Some speakers took a more personal approach in their presentations. Roxana Dobrica spoke about her decade-long depressive episode following a traumatizing accident in her twenties that paralyzed her from the chest down. Because of inadequate support in Romania, she now resides in Italy where she has a successful career as a model and para-cyclist. She highlighted the many obstacles to her autonomy as a woman with a physical disability in Romania, ranging from poor accessibility to public transport to the exorbitant price of specialized wheelchairs. Yet, she claims that positive change is happening in Romania, and the diversity and size of the audience is a testament to that.

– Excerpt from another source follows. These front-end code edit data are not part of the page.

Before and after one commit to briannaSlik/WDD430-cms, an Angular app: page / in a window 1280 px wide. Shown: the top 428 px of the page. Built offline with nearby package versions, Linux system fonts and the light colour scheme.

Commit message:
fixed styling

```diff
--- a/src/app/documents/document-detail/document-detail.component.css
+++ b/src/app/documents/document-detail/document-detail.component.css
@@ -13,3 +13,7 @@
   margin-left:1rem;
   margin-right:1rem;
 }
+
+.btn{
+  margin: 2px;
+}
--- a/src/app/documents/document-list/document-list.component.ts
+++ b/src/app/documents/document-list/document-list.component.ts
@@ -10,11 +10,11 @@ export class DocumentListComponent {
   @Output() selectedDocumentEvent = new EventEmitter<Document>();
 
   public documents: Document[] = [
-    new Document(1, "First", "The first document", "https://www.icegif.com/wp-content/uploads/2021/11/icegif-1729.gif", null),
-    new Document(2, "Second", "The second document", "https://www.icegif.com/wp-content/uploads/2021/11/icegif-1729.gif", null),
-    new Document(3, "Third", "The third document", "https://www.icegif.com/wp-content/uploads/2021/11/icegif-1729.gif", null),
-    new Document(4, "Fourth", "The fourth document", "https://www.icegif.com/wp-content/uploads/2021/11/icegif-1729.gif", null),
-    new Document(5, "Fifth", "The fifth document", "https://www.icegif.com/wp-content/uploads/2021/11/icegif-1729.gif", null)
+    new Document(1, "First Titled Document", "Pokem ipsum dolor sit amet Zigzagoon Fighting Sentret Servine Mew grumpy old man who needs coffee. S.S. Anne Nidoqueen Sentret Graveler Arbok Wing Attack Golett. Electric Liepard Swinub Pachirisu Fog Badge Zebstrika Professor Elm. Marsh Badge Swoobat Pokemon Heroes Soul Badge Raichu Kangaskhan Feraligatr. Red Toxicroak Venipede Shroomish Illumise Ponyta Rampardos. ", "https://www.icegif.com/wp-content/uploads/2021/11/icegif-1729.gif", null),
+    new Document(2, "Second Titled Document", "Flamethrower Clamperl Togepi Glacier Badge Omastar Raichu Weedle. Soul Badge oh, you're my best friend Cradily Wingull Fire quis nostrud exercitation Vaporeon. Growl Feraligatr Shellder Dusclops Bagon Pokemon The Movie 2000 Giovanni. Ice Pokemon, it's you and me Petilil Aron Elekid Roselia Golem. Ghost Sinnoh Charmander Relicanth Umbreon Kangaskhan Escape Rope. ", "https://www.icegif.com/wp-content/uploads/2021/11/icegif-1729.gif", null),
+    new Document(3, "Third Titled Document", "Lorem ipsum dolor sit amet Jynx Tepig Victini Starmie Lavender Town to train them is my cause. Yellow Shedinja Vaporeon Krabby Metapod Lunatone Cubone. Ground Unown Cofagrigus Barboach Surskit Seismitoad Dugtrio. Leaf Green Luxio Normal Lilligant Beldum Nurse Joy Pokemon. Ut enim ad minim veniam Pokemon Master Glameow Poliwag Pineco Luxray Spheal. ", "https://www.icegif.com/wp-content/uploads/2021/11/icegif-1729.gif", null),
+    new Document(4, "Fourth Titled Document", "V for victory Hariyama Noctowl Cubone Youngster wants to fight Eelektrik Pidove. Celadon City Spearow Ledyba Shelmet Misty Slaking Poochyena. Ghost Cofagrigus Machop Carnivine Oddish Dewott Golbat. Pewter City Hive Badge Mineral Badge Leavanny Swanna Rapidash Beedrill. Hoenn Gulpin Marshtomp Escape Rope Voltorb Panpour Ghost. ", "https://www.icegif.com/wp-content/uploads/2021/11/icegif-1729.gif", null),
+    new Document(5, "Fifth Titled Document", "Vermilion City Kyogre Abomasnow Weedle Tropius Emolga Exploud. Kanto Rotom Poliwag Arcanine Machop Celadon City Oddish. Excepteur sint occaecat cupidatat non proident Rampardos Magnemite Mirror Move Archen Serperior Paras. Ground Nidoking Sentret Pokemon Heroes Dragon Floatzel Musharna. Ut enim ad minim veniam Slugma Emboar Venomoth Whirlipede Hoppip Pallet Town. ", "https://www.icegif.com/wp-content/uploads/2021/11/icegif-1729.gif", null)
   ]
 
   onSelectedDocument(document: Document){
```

The summit also included a job fair where representatives of organizations, such as Adecco, Fan Courrier, and Startevo, introduced themselves and their work. This demonstrated a concrete commitment to including and fostering the agency of people living with disabilities. Beyond the interesting discussions and heart-warming speeches, the event provided a friendly environment where everyone could network, showcase their skills, and discover available positions.
While this event will not resolve the problem on its own, it is definitely a step in the right direction. It provided ample opportunities to empower people with all kinds of disabilities, advocating for a more inclusive corporate culture and fostering a sustainable cooperation between the political and business sectors.
Each of us can play a part in supporting the inclusion of people with disabilities in our respective countries by: attending and promoting similar events and raising awareness on disability issues on high visibility platforms; lobbying through NGOs, government bodies, or other influence groups on effective ways to address these issues and on the benefits for the economy and social cohesion of society in general; and by simply hiring a person with a disability.